In This Chapter
Getting acquainted with SOAP
Creating an ASMX service
Running an ASMX service
Building the SHARP code
In Chapter 1 I state that services provide access to functional code over the wire. Though it wasn't covered, it probably became obvious that one just can't call a method on a remote machine without some kind of wrapper. The black magic that makes .NET methods work in a client program don't work over the Internet.
There have been a bunch of remote procedure call (as it is called) protocols over the years. Some you might be familiar with include:
Even AJAX, in its own way.
The benefit to using services is that they are based on a:

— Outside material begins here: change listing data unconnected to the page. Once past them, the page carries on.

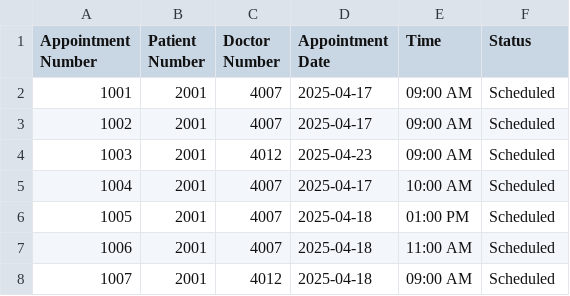
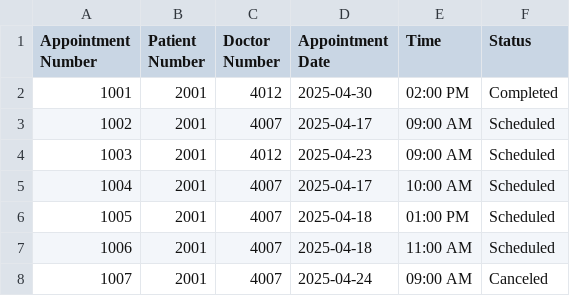
Before and after one commit to malikbennett/Medical-and-Wellness-Management-System--MWMS--, a CSV file: data/Appointment.csv, drawn as a sheet.

Commit message:
Finished Appointment System

```diff
--- a/data/Appointment.csv
+++ b/data/Appointment.csv
@@ -1,3 +1,3 @@
 Appointment Number,Patient Number,Doctor Number,Appointment Date,Time,Status,
-1001 ,2001 ,4007 ,2025-04-17,09:00 AM,Scheduled ,
+1001 ,2001 ,4012 ,2025-04-30,02:00 PM,Completed ,
 1002 ,2001 ,4007 ,2025-04-17,09:00 AM,Scheduled ,
@@ -7,2 +7,2 @@ Appointment Number,Patient Number,Doctor Number,Appointment Date,Time,Status,
 1006 ,2001 ,4007 ,2025-04-18,11:00 AM,Scheduled ,
-1007 ,2001 ,4012 ,2025-04-18,09:00 AM,Scheduled ,
+1007 ,2001 ,4007 ,2025-04-24,09:00 AM,Canceled  ,
```
Also changed, not shown: data/UserInfo.csv, 31 other files.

None of the other messaging protocols are all of those. They all have some small (or occasionally large) problem that prevents the benefits of remote procedure access to really shine. Web services provide what is actually needed. The second Web service protocol to provide these benefits in usable form is SOAP. (ReST is the first, but that is a story for a later chapter.)
Simple Object Access Protocol or SOAP is an XML-based protocol for sending messages over the Internet, usually via HTTP. You can think of it as an envelope for remote procedure calls because that is exactly what it is.
The major benefit to SOAP, aside for its rather global acceptance and its longevity, is the rich experience that it provides ...